We will use the EU (Withdrawal) Bill to preserve EU export control regulations, and make subsequent amendments to relevant domestic legislation. In particular, the EU (Withdrawal) Bill will retain, as UK law, Council Regulation (EC) No 1236/2005 of 27 June 2005 concerning trade in certain goods which could be used for capital punishment, torture or other cruel, inhuman or degrading treatment or punishment.

We will seek to maintain as much continuity as possible for the UK’s export licensing system following EU exit, and to maintain close cooperation with the EU in this area.”77

81.This provides some reassurance as to the standards to be retained in relation to arms export controls. It is important that exports from the UK are not used in human rights violations. But it is unclear what would happen if policy were to change. In particular it is unclear what the role of Parliament would be given the wide-ranging powers given to Government to change these rules, whether by Statutory Instrument (in relation to the Torture Regulation) or simple policy announcement (in relation to arms export controls–which include dual use items that could be used for repression and other human rights abuses). We note that, the Commons already has the Committees on Arms Export Controls (CAEC) which looks at specific issues relating to arms export controls and consists of four select committees meeting and working together: Defence Committee; Foreign Affairs Committee; International Development Committee; International Trade Committee. These four committees work together because each has an interest in arms exports as part of their responsibility to scrutinise their respective Government department.

82.However, we have some remaining concerns as to adequate export controls for other goods. As noted in Lord Ahmad’s letter to the Chair:

“Controls on export of goods usable for capital punishment or torture are currently contained in EU law (i.e. Council Regulation 1236/2005). These would become “retained EU law” under the EU (Withdrawal) Act 2018 in a No Deal Brexit. In regards to the legislative process through which changes would be made, there are powers in the Export Control Act 2002 which would allow the retained Regulation to be amended using secondary legislation.

Controls on export of military goods are set out in national law (the Export Control Order 2008, made under the Export Control Act 2002) and are unaffected by Brexit. Regarding the legislative process, any change to those controls would require secondary legislation amending the 2008 Order.”78

83.Those who submitted evidence were keen to ensure continued UK commitment to human rights protections in export controls post-Brexit. The submission from Amnesty International UK calls on the UK formally to align “to all existing EU systems that currently form part of the UK export controls” and suggested that the system for parliamentary oversight of arms exports, CAEC (the Committee on Arms Export Controls) should be made more effective and should include “a nominated member of JCHR given the centrality of human rights considerations to the regulatory framework”.79 We have some doubts as to whether the attendance of a member of JCHR will always be necessary. However, we note that the recent changes to Standing Orders allow members of one Committee to participate in proceedings of another so there is now welcome flexibility.

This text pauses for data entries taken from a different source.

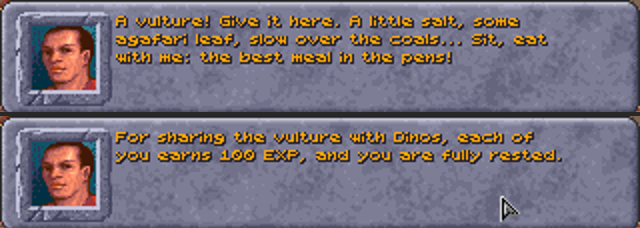
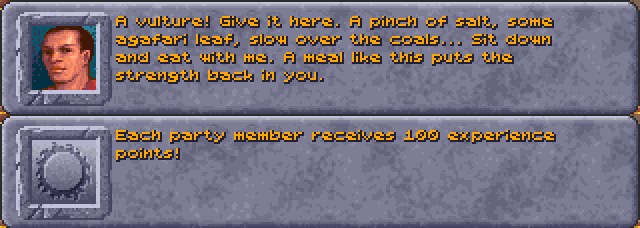
READMEs after pull request #14: changelog, vulture quest and its screenshot, log lines
- Changelog: #14 merged, with its last fixes (the gear writer's memory
  safety, Kalzith's sold out, the vulture at load, the thief's first turn)
  and additions (cloak and boots for stealth, regeneration, the write guard).
- The cooked vulture: the game's own XP window, Dinos's new line, a new
  screenshot.
- Log lines: the meal's, regeneration, the write guard's notice.
- What the party wears: armour on mostly bare figures, and the memory check.

Claude-Session: https://claude.ai/code/session_01BNiWkhyZSJPYsN3zRrweVp

diff --git a/darksun-companion/README.md b/darksun-companion/README.md
@@ -263,6 +263,7 @@ If more than one DOSBox is running, add `--pid <number>` (from `processes`).
 | `    X's Bone Long Sword nearly broke: 0 on 0-7, then 12 on 0-19 (needed 0)` / `... BREAKS` | The weapon check the game makes after an attack sequence whose last attack hit. Only non-magical wood, bone, stone and obsidian weapons can break (and not every kind: clubs and quarterstaffs can't): they break when a 0-7 roll and then a 0-19 roll both come up 0, 1 chance in 160. The line only appears when the first roll comes up 0. |
 | `Message: Long Sword is broken !` | The game's own message boxes: broken or corroded weapons and armour, level-ups, "NO PATH FROM HERE" and so on. |
 | `  Slig now 8/18 HP (-10)` / `  Gerakis now 51/54 HP (+1)` | Any combatant's hit points going down or up, with what's left out of their most. The game never shows a monster's HP; this does. The line comes just after the damage that caused it (sometimes after the next roll, when the game is quick). |
+| `  Gerrard regenerates 1 HP (CON 22), now 16/35 HP` | A hit point back by itself: the game gives one now and then to anyone with CON 20 or more (in the game, CON 20 regenerates and 18 or 19 don't). |
 | `  Skeleton now 10/14 HP (-3: 3 of the 7 rolled, non-magical weapons do half)` / `  Skeleton takes none of the 6 damage: crushing weapons can't hurt it` | A weapon hit that took less than its roll, or none at all (no HP lost three seconds on, or by the next round), with the reason when the monster's own defences give one (what weapons hurt it); otherwise "a protection or resistance took it" (Stoneskin, say). |
 | `    X's special effect on Y: d10 = 1, works on a 1 -> it works` | The 1-in-10 extra effect some creatures' hits have (the thri-kreen bite, for one). |
 | `Slig is killed (270 XP)` | A creature dying, with the XP it's worth (from its character sheet). |
@@ -272,11 +273,12 @@ If more than one DOSBox is running, add `--pid <number>` (from `processes`).
 | `Cilla's 3rd Ranger level: hit points d10 = 2, raised to 3 for CON 21` | The hit point roll for a new level: the class's die (d8 clerics and druids, d10 fighters, gladiators and rangers, d4 preservers, d6 psionicists and thieves), never less than 2, 3 or 4 with CON 20, 21-22 or 23+, and doubled for half-giants. After level 9 or 10 there's no roll, just a fixed gain (thieves roll at 10th too with [levels up to 10](#rule-changes)). |
 | `Cilla hides in shadows: d100 = 21, needs 27 or less (54, halved in daylight) -> hidden` / `  Cilla moves silently: ...` | A thief's or ranger's hiding and moving silently at the start of their turn (the [stealth rule](#rule-changes)). |
 | `Chosen with Tab: Guard (50 HP) - Enter attacks it` | An enemy chosen with Tab in a fight (see [Choosing an enemy](#choosing-an-enemy-tab-enter-and-the-rings)). |
-| `Dinos cooks the vulture and the party eats with him: ... +100 XP each, and restored as after a full rest` | Dinos asked about the cooked vulture (see [The cooked vulture](#the-cooked-vulture)). |
+| `Dinos cooks the vulture and the party eats with him: ... restored as after a full rest (HP, PSP and spell slots); the game gives each 100 XP` | Dinos asked about the cooked vulture (see [The cooked vulture](#the-cooked-vulture)); the XP itself is on the `XP:` line after it. |
 | `Character creation, STR 17: best of four 4d4 (7, 11, 9, 10) = 11, +4, +1 dwarf = 16, raised to 17 (the Fighter's prime requisite)` | An ability score rolled on the character creation screen (see below). |
 | `Character creation, hit points 15: Fighter d10 per level: 7 + 9; Thief d6 per level: 5 + 1 = 22, / 2 classes = 11, +4 CON 16 = 15` | The new character's hit points: a die for every level of every class, divided by the number of classes, plus CON's bonus (see below). |
 | `Character creation: a name picked at random, 1d33 = 6` | The game picks a new name from its lists when the sex or race changes. |
 | `Dice: 1d8 = [3] = 3` | Dice the log couldn't tie to anything (for example a spell with no saving throw). |
+| `(The Ledger stopped one of its own writes over the game's memory: ...)` | A safety net: the Ledger never writes over the start of memory (the interrupt vectors, the BIOS's and DOS's data) or the first bytes of the game's data, which its C runtime checks ("Null pointer assignment"). Such a write could only come from a pointer the game has left empty for a moment; the line says where in the Ledger it came from. Please report it. |
 
 **Reading it at a glance.** Lines at the left edge are the events: a round
 starting, whose turn it is, attack rolls, saves, spells, kills. Lines indented
@@ -812,17 +814,19 @@ slave pens' campfire cooks it. In the game itself the cooked vulture is then no
 use to anyone: no script asks for it. With the Ledger running, **Dinos**, the
 pens' fine cook, can be asked about it: talk to him while someone in the party
 carries it, and among the first things the party can say to him, just before
-"Goodbye.", is **"We cooked the vulture from the arena."** He takes it ("A vulture! Give it here. A little salt,
-some agafari leaf, slow over the coals... Sit, eat with me: the best meal in the
-pens!"), to the sound the game plays when a quest is done (as for the Trustee's
-key or the filled water jug), and, as the game's quests tell theirs: "For
-sharing the vulture with Dinos, each of you earns 100 EXP, and you are fully
-rested." Each party member gets **100 XP** and is **restored as after a full
-rest**: HP, PSP and spell slots full, and anyone knocked out back on their feet.
+"Goodbye.", is **"We cooked the vulture from the arena."** He takes it ("A vulture! Give it here. A pinch of salt,
+some agafari leaf, slow over the coals... Sit down and eat with me. A meal like
+this puts the strength back in you."), and the game's own window for a quest's
+reward follows, as for any of its quests: "Each party member receives 100
+experience points!", with the sound the game plays when a quest is done (as for
+the Trustee's key or the filled water jug). Each party member gets **100 XP**
+(split between a multi-class character's classes, as the game splits all its
+XP) and is **restored as after a full rest**: HP, PSP and spell slots full, and
+anyone knocked out back on their feet. No time passes.
 The question is gone once the vulture is. (Eaten by the party on their own,
 used on one of them from the inventory, it's too tough to be worth the chewing.)
 
-![Dinos's answer, and the reward, in his own dialogue window with his portrait](docs/vulture-meal.png)
+![Dinos's answer in his dialogue window with his portrait, then the game's own window for the reward: "Each party member receives 100 experience points!"](docs/vulture-meal.png)
 
 How: in the Ledger's copy of `GPLDATA.GFF`, Dinos's talk (script 139) has the
 question in its first menu (a copy of the game's with the question added, as for
@@ -830,9 +834,12 @@ the questions about Kalzith and Semyon, see
 [Dinos and the Trustee](#dinos-and-the-trustee-on-kalzith-and-semyon)), shown
 while the game's own test says someone in the party carries the cooked vulture
 (33h, as the campfire's script asks about the plucked one; the game's object
-A4Ch), the test being the question's own condition in the menu. Chosen, the script takes it (5Ch, as the campfire takes the plucked one),
-plays the game's quest sound (5Dh 53, as its quests do) and sets the Ledger's
-flag 780; the Ledger then adds the XP and refills the party, once (flag 781).
+A4Ch), the test being the question's own condition in the menu. Chosen, the script takes it (5Ch, as the campfire takes the plucked one)
+and sets the Ledger's flag 780, then gives the XP through the game's own routine
+for quests (the amount in its variable, then script 74 at 135: the window, the
+words and the quest's sound), as Dinos's own script does when he heals Gilal
+(350). The Ledger then refills the party, once (flag 781), only while the party
+is talking with him (never from a game being loaded).
 
 ### The slave pens' gear
 
@@ -1079,7 +1086,7 @@ walking and fighting:
 |---|---|
 | **Weapons and shields** | each kind its shape (dagger, sword, club, mace, axe, polearm, gythka, staff, a round shield), in its material's colours (wood, bone, stone, obsidian, metal); walking, a one-handed weapon is worn at the belt, hanging down and back like a scabbard, and two-handed ones are carried upright; in a fight they are in the hands and swung, and the shield is on the other forearm in every pose (placed by hand for each model where the arm is hidden or flung) |
 | **Bows and slings** | the bow and quiver on the back (the game draws the bow when shooting), a sling or chatkcha at the hip |
-| **Armour** | the character's own clothing recoloured toward its material, shade for shade (leather, bone, chain, plate, scale...): the chest piece above the waist, arm pieces at the wrists, leg pieces below the waist |
+| **Armour** | the character's own clothing recoloured toward its material, shade for shade (leather, bone, chain, plate, scale...): the chest piece above the waist, arm pieces at the wrists, leg pieces below the waist; on figures the artist drew mostly bare (the mul, the dwarf man) only their straps and loincloth change, so it shows little |
 | **Helms** | a circlet at the brow blended into the hair: a feather on leather, a dark stone on iron, low spikes on bone |
 | **Cloaks** | the human and half-elf woman's own cloak (its folds and swing as she walks and fights) fitted to the wearer, under the hair, in the cloak's colours; hers takes them too |
 | **Boots and belts** | the feet and the waist recoloured |
@@ -1101,7 +1108,9 @@ spare and a marker at the end. While the game runs, when someone's worn items
 change, the Ledger draws their pictures anew (`dscompanion/spritegear.py`,
 from where `dscompanion/spriteparts.py` finds the head, hair, hands and the
 rest in each frame) and writes them over the copies the game has loaded,
-which it draws from at once, and into the copy of the file, so a picture the
+which it draws from at once (only over memory that still holds one of its own
+versions of that picture: what the game has freed and given to something else,
+a monster's figure or a portrait, is left alone), and into the copy of the file, so a picture the
 game loads again (in a fight, in another area) comes dressed
 (`dscompanion/sprites.py`); it has the helper draw the view again (see
 [Shadows](#shadows)), so the figures show it at once, standing still or not.

diff --git a/README.md b/README.md
@@ -16,7 +16,8 @@ game itself, in the game's own lettering and windows:
   - spell slots on the USE screen;
   - each turn's rolls in a pop-up during fights, if you tick it (three levels
     of detail);
-  - what hurts a monster in the Look box.
+  - what hurts a monster in the Look box;
+  - a party member's spell no longer ended by a click on the Effects screen.
 - **Dialogue and spells tabs:** a scrollable record of every conversation, and
   what each spell and psionic power really does, from the game's own records.
 - **Optional AD&D rule changes**, all on by default and each one switchable:
@@ -27,7 +28,7 @@ game itself, in the game's own lettering and windows:
   - DEX on saves against fire, cold and electricity instead of a doubled d20;
   - a new spell, Cat's Grace;
   - thieves hiding in shadows and moving silently to backstab, and rangers
-    to attack from behind;
+    to attack from behind (a cloak and boots help);
   - thief skills from AD&D's table, with Dark Sun's race and DEX adjustments;
   - half-giants wielding two-handed weapons in one hand;
   - class levels up to 10 (the game stops at 9).
@@ -93,7 +94,7 @@ double-click, with the options as last set.)
 Release **1.0.0** is pull requests #1 to #13. Its notes are in
 [`release-notes/v1.0.0.md`](release-notes/v1.0.0.md).
 
-### Pull request #14 (in review)
+### Pull request #14 ([merged 2026-10-04](https://github.com/daaki85/darksun-companion-mod/pull/14))
 
 **Added**
 - **What the party wears, on the map:** each character's figure shows their
@@ -152,6 +153,15 @@ Release **1.0.0** is pull requests #1 to #13. Its notes are in
 - **The quest sound for the vulture:** giving Dinos the cooked vulture plays
   the sound the game plays when a quest is done (the Trustee's key, the
   filled water jug).
+- **Cloaks and boots help thieves and rangers hide:** with the stealth rule, a
+  worn cloak adds 10 to hiding in shadows (before daylight halves it) and worn
+  boots 10 to moving silently, up to 95.
+- **Regeneration in the dice log:** a hit point back by itself, which the game
+  gives anyone with CON 20 or more, is logged as such (`Gerrard regenerates 1
+  HP (CON 22)`).
+- **A safety net against stray writes:** the Ledger never writes over the start
+  of memory or the first bytes of the game's data (what "Null pointer
+  assignment" checks); a write stopped there is named in the dice log.
 
 **Changed**
 - **The Effects screen no longer ends a spell's effect when its icon is clicked**
@@ -162,14 +172,30 @@ Release **1.0.0** is pull requests #1 to #13. Its notes are in
   mark off the files in its own folder, so the others start without asking.
 - **The vulture quest is part of Dinos's talk:** while the party carries the
   cooked vulture, his first menu has "We cooked the vulture from the arena."
-  just before "Goodbye." His answer and the reward are in his own dialogue
-  window, with his portrait, instead of the game's message box; the vulture
+  just before "Goodbye." His answer is in his own dialogue window, with his
+  portrait, and the XP comes as the game's quests give it, in the game's own
+  window ("Each party member receives 100 experience points!"); the vulture
   is no longer used on him from the inventory.
 - **Cat's Grace's icon** is a cat's paw print instead of a cat's face.
 - **Dinos's vulture lines** are his own words, without narration (the game's
   conversations are people speaking).
 
 **Fixed**
+- **DOSBox crashes, garbled figures, freezes and "Null pointer assignment"**
+  (in this pull request's earlier builds): the gear writer kept writing a party
+  picture over memory the game had freed and given to something else (a
+  monster's figure after a fight, a portrait). It now writes only over its own
+  pictures. Gear then failed to show after an area change in one build (an
+  older copy of a picture not recognised as the Ledger's); fixed too.
+- **Kalzith said he had nothing left to sell** after one purchase: while a save
+  loaded, the Ledger could read the new game's flags with the last game's
+  Kalzith (emptied by pickpocketing) and mark it sold out. A game marked so by
+  mistake gets his shop back.
+- **The vulture's reward in the dice log when a game was loaded,** and its XP
+  and rest given then: the flag was read from memory still being loaded.
+- **A thief first in a round didn't hide:** someone who had the last turn of one
+  round and the first of the next got no new turn in the log, so no hide in
+  shadows or move silently roll.
 - **Tab + Enter froze the game:** after Enter, the walk to the chosen enemy
   stalled, sometimes until a mouse click. The helper answered the game's "what is
   under the pointer" with the enemy and returned without giving back the game's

84.The UK should maintain adequate systems and procedures to prevent exports from the UK from being used in human rights violations and there should be adequate parliamentary oversight and involvement in those processes.

85.The Government should consult this Committee and CAEC before making any changes to the rules relating to international trade and human rights, including export controls on certain goods such as those currently flowing from Council Regulation (EC) No 1236/2004 concerning trade in certain goods which could be used for capital punishment, torture or other cruel, inhuman or degrading treatment or punishment, and the Consolidated EU and National Arms Exports Licensing Criteria.

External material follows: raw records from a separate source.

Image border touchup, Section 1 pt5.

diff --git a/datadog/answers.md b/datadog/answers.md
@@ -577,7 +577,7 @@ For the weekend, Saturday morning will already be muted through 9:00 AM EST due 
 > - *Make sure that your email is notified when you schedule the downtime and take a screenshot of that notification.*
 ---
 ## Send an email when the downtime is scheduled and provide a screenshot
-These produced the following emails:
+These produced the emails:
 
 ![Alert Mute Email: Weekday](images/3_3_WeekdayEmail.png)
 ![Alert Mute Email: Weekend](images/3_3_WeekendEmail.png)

76 This is statutory guidance which the International Trade Secretary is required to give to Parliament under section 9 of the Export Control Act 2002.

77 Foreign and Commonwealth Office (HIA0016)

78 Foreign and Commonwealth Office (HIA0022)

79 Amnesty International UK (HIA0015)

Published: 6 March 2019